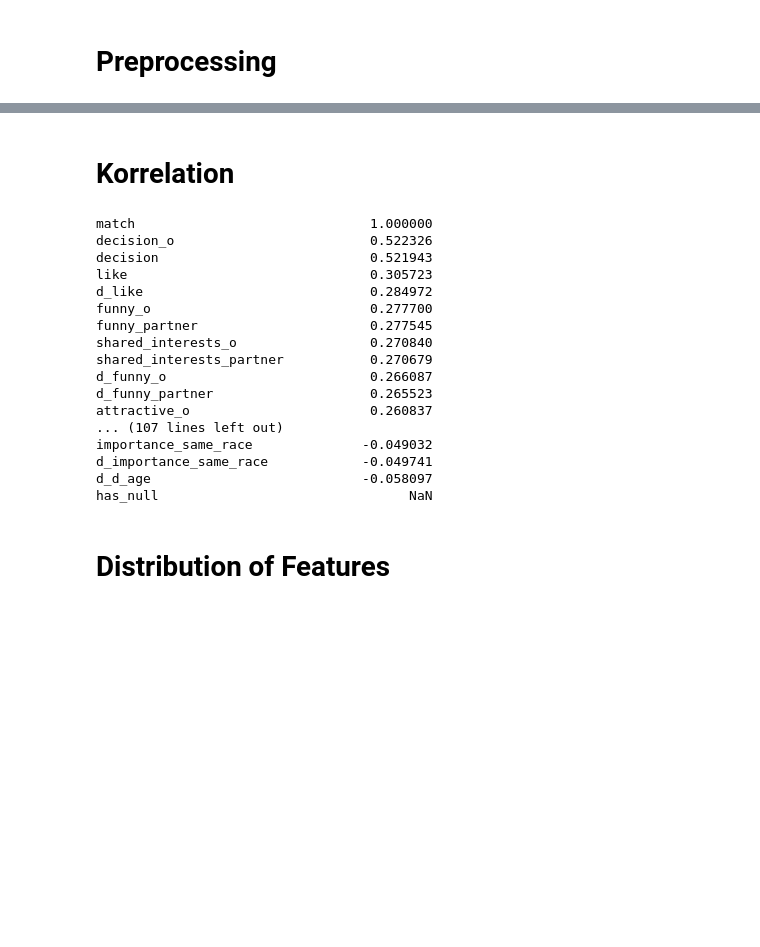
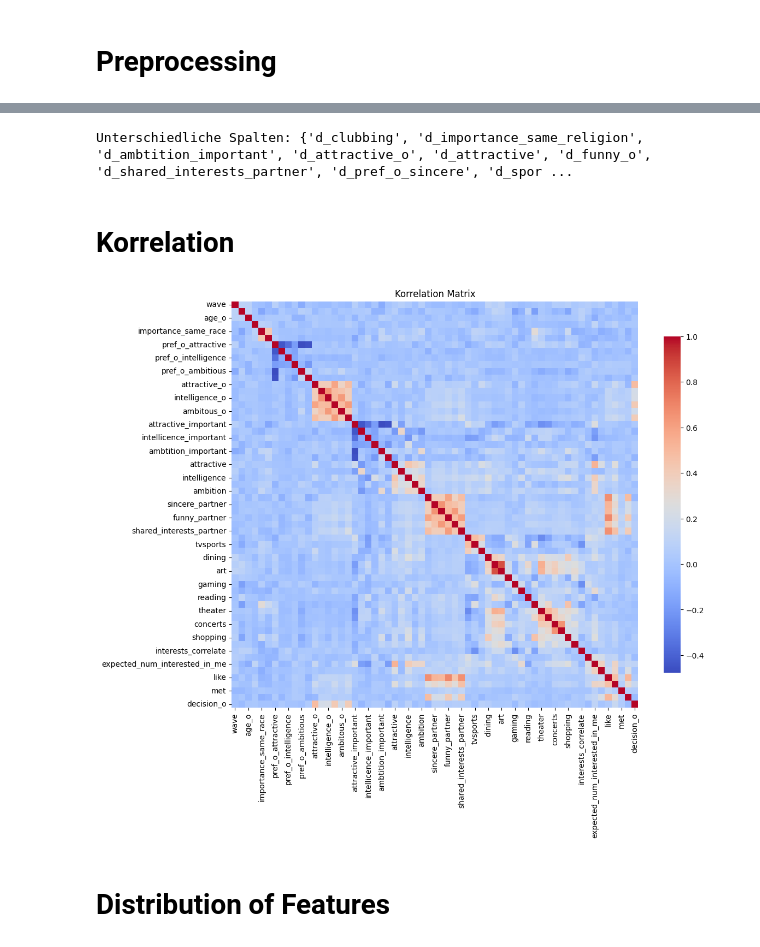
Before and after one commit to SvenNatterer/BASpeedDating, a Jupyter notebook: descriptive_speeddating.ipynb, the cells around one changed output, grey strips where cells are left out. Cells and saved outputs as stored; diff of their text form; code cells hidden in the pictures; blank space fills up the shorter version.

```diff
--- a/descriptive_speeddating.ipynb
+++ b/descriptive_speeddating.ipynb
@@ -102,0 +208,5 @@ for col in df.columns:
+# %%
+# gib mir alle object spalten
+object_columns = df_processed.select_dtypes(include=['object']).columns.tolist()
+num_columns = df_processed.select_dtypes(include=['int64', 'float64']).columns.tolist()
+df_processed[object_columns].head(10)
@@ -103,30 +225,22 @@ for col in df.columns:
+# %%
+#ich will den unterschied zwischen den beiden df.columns.tolist() df_processed.columns
+difference = set(df.columns) - set(df_processed.columns)
+print("Unterschiedliche Spalten:", difference)
+# %% [output]
+Unterschiedliche Spalten: {'d_clubbing', 'd_importance_same_religion', 'd_ambtition_important', 'd_attractive_o', 'd_attractive', 'd_funny_o', 'd_shared_interests_partner', 'd_pref_o_sincere', 'd_spor ...
 # %% [markdown]
 # Korrelation
 # %%
 import seaborn as sns
 import matplotlib.pyplot as plt
 
-df_numeric = df[num_cols]
-corr_matrix = df.corr()
-
-
-corr_series = corr_matrix['match'].sort_values(ascending=False)
-print(corr_series.to_string())
+df_numeric = df_processed[num_columns]
+df_numeric = df_numeric.drop(columns=['match'], errors='ignore')
+corr_matrix = df_numeric.corr()
+ # ganze Koreelations anzeigen
+plt.figure(figsize=(12, 10))
+sns.heatmap(corr_matrix, annot=False, fmt=".2f", cmap='coolwarm', square=True, cbar_kws={"shrink": .8})
+plt.title('Korrelation Matrix')
+plt.show()
 # %% [output]
-match                              1.000000
-decision_o                         0.522326
-decision                           0.521943
-like                               0.305723
-d_like                             0.284972
-funny_o                            0.277700
-funny_partner                      0.277545
-shared_interests_o                 0.270840
-shared_interests_partner           0.270679
-d_funny_o                          0.266087
-d_funny_partner                    0.265523
-attractive_o                       0.260837
-... (107 lines left out)
-importance_same_race              -0.049032
-d_importance_same_race            -0.049741
-d_d_age                           -0.058097
-has_null                                NaN
+[figure, added]
```
Also changed, not shown: parts of 12 cells of this notebook, 1 other file.
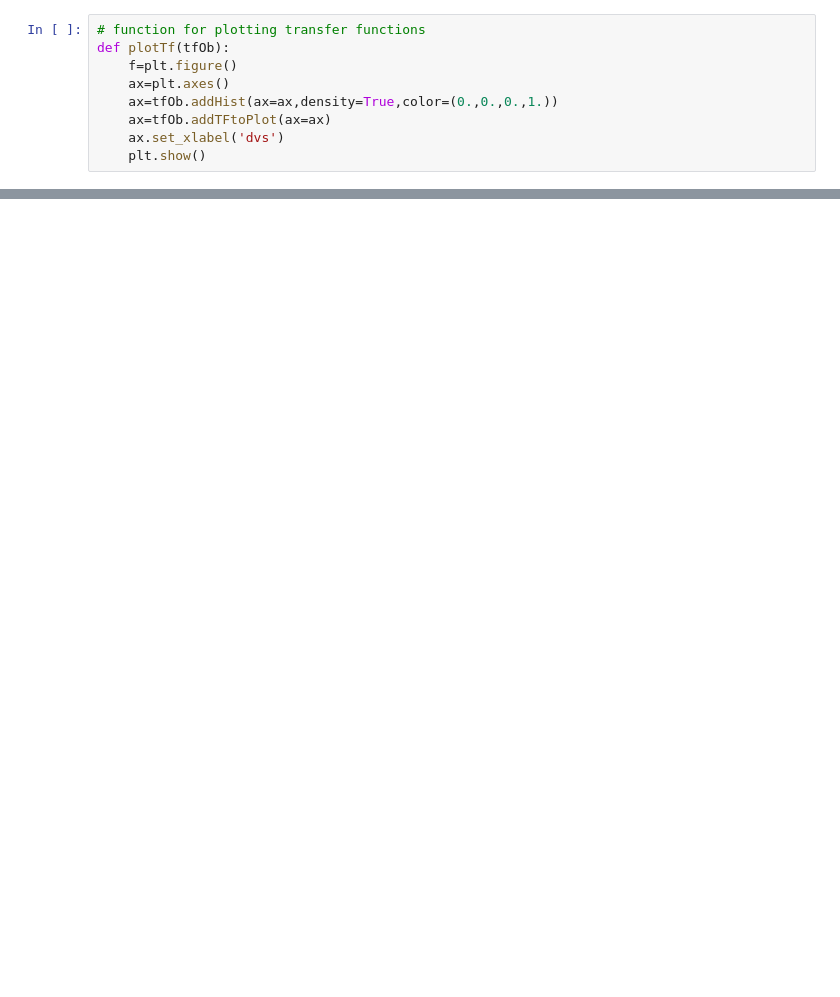
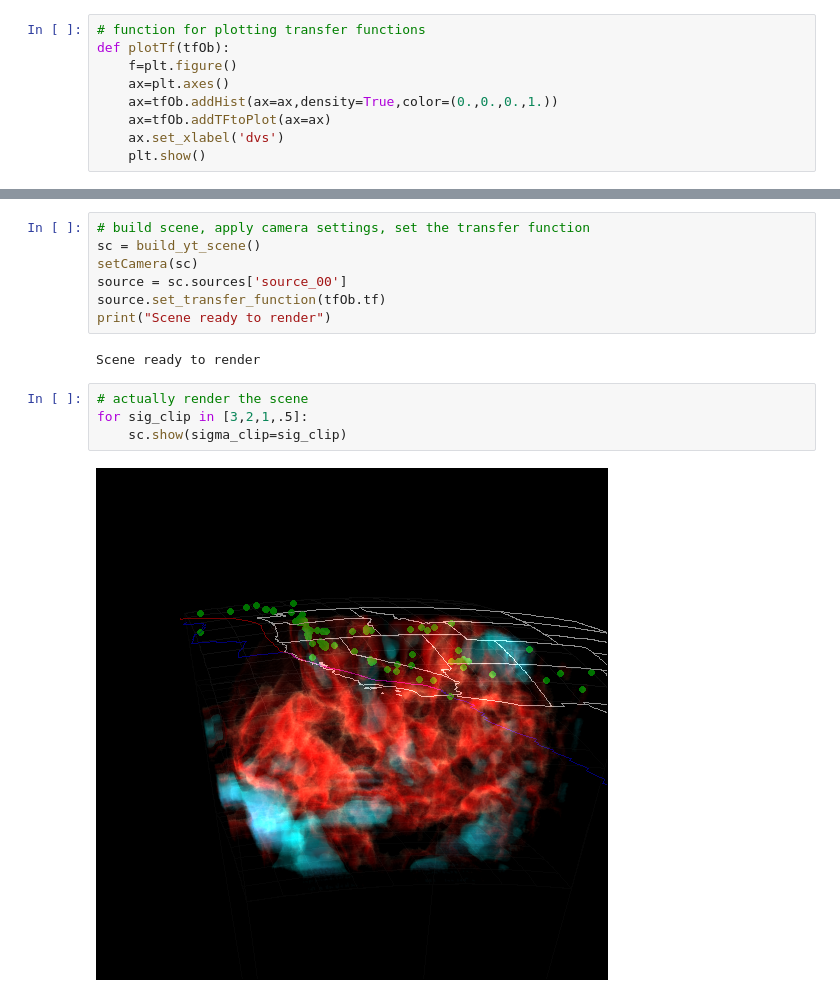
Before and after one commit to chrishavlin/yt_seismic, a Jupyter notebook: Notebook_3DseismicVis.ipynb, the cells around one changed output, grey strips where cells are left out. Saved outputs shown, nothing was run; the diff lists cells and outputs as text; blank space fills up the shorter version.

```diff
--- a/Notebook_3DseismicVis.ipynb
+++ b/Notebook_3DseismicVis.ipynb
@@ -137,0 +133,15 @@ yt : [INFO     ] 2020-05-06 12:03:12,224 Creating volume
+# %%
+# build scene, apply camera settings, set the transfer function
+sc = build_yt_scene()
+setCamera(sc)
+source = sc.sources['source_00']
+source.set_transfer_function(tfOb.tf)
+print("Scene ready to render")
+# %% [output]
+Scene ready to render
+# %%
+# actually render the scene
+for sig_clip in [3,2,1,.5]:
+    sc.show(sigma_clip=sig_clip)
+# %% [output]
+[figure, added]
```
Also changed, not shown: parts of 6 cells of this notebook.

| TRY IT |
If pictures appear among the entries above, omit them; repeat everything else verbatim.

| EXERCISE RESULT |
Before and after one commit to SvenNatterer/BASpeedDating, a Jupyter notebook: descriptive_speeddating.ipynb, the cells around one changed output, grey strips where cells are left out. Cells and saved outputs as stored; diff of their text form; code cells hidden in the pictures; blank space fills up the shorter version.

```diff
--- a/descriptive_speeddating.ipynb
+++ b/descriptive_speeddating.ipynb
@@ -102,0 +208,5 @@ for col in df.columns:
+# %%
+# gib mir alle object spalten
+object_columns = df_processed.select_dtypes(include=['object']).columns.tolist()
+num_columns = df_processed.select_dtypes(include=['int64', 'float64']).columns.tolist()
+df_processed[object_columns].head(10)
@@ -103,30 +225,22 @@ for col in df.columns:
+# %%
+#ich will den unterschied zwischen den beiden df.columns.tolist() df_processed.columns
+difference = set(df.columns) - set(df_processed.columns)
+print("Unterschiedliche Spalten:", difference)
+# %% [output]
+Unterschiedliche Spalten: {'d_clubbing', 'd_importance_same_religion', 'd_ambtition_important', 'd_attractive_o', 'd_attractive', 'd_funny_o', 'd_shared_interests_partner', 'd_pref_o_sincere', 'd_spor ...
 # %% [markdown]
 # Korrelation
 # %%
 import seaborn as sns
 import matplotlib.pyplot as plt
 
-df_numeric = df[num_cols]
-corr_matrix = df.corr()
-
-
-corr_series = corr_matrix['match'].sort_values(ascending=False)
-print(corr_series.to_string())
+df_numeric = df_processed[num_columns]
+df_numeric = df_numeric.drop(columns=['match'], errors='ignore')
+corr_matrix = df_numeric.corr()
+ # ganze Koreelations anzeigen
+plt.figure(figsize=(12, 10))
+sns.heatmap(corr_matrix, annot=False, fmt=".2f", cmap='coolwarm', square=True, cbar_kws={"shrink": .8})
+plt.title('Korrelation Matrix')
+plt.show()
 # %% [output]
-match                              1.000000
-decision_o                         0.522326
-decision                           0.521943
-like                               0.305723
-d_like                             0.284972
-funny_o                            0.277700
-funny_partner                      0.277545
-shared_interests_o                 0.270840
-shared_interests_partner           0.270679
-d_funny_o                          0.266087
-d_funny_partner                    0.265523
-attractive_o                       0.260837
-... (107 lines left out)
-importance_same_race              -0.049032
-d_importance_same_race            -0.049741
-d_d_age                           -0.058097
-has_null                                NaN
+[figure, added]
```
Also changed, not shown: parts of 12 cells of this notebook, 1 other file.
Before and after one commit to chrishavlin/yt_seismic, a Jupyter notebook: Notebook_3DseismicVis.ipynb, the cells around one changed output, grey strips where cells are left out. Saved outputs shown, nothing was run; the diff lists cells and outputs as text; blank space fills up the shorter version.

```diff
--- a/Notebook_3DseismicVis.ipynb
+++ b/Notebook_3DseismicVis.ipynb
@@ -137,0 +133,15 @@ yt : [INFO     ] 2020-05-06 12:03:12,224 Creating volume
+# %%
+# build scene, apply camera settings, set the transfer function
+sc = build_yt_scene()
+setCamera(sc)
+source = sc.sources['source_00']
+source.set_transfer_function(tfOb.tf)
+print("Scene ready to render")
+# %% [output]
+Scene ready to render
+# %%
+# actually render the scene
+for sig_clip in [3,2,1,.5]:
+    sc.show(sigma_clip=sig_clip)
+# %% [output]
+[figure, added]
```
Also changed, not shown: parts of 6 cells of this notebook.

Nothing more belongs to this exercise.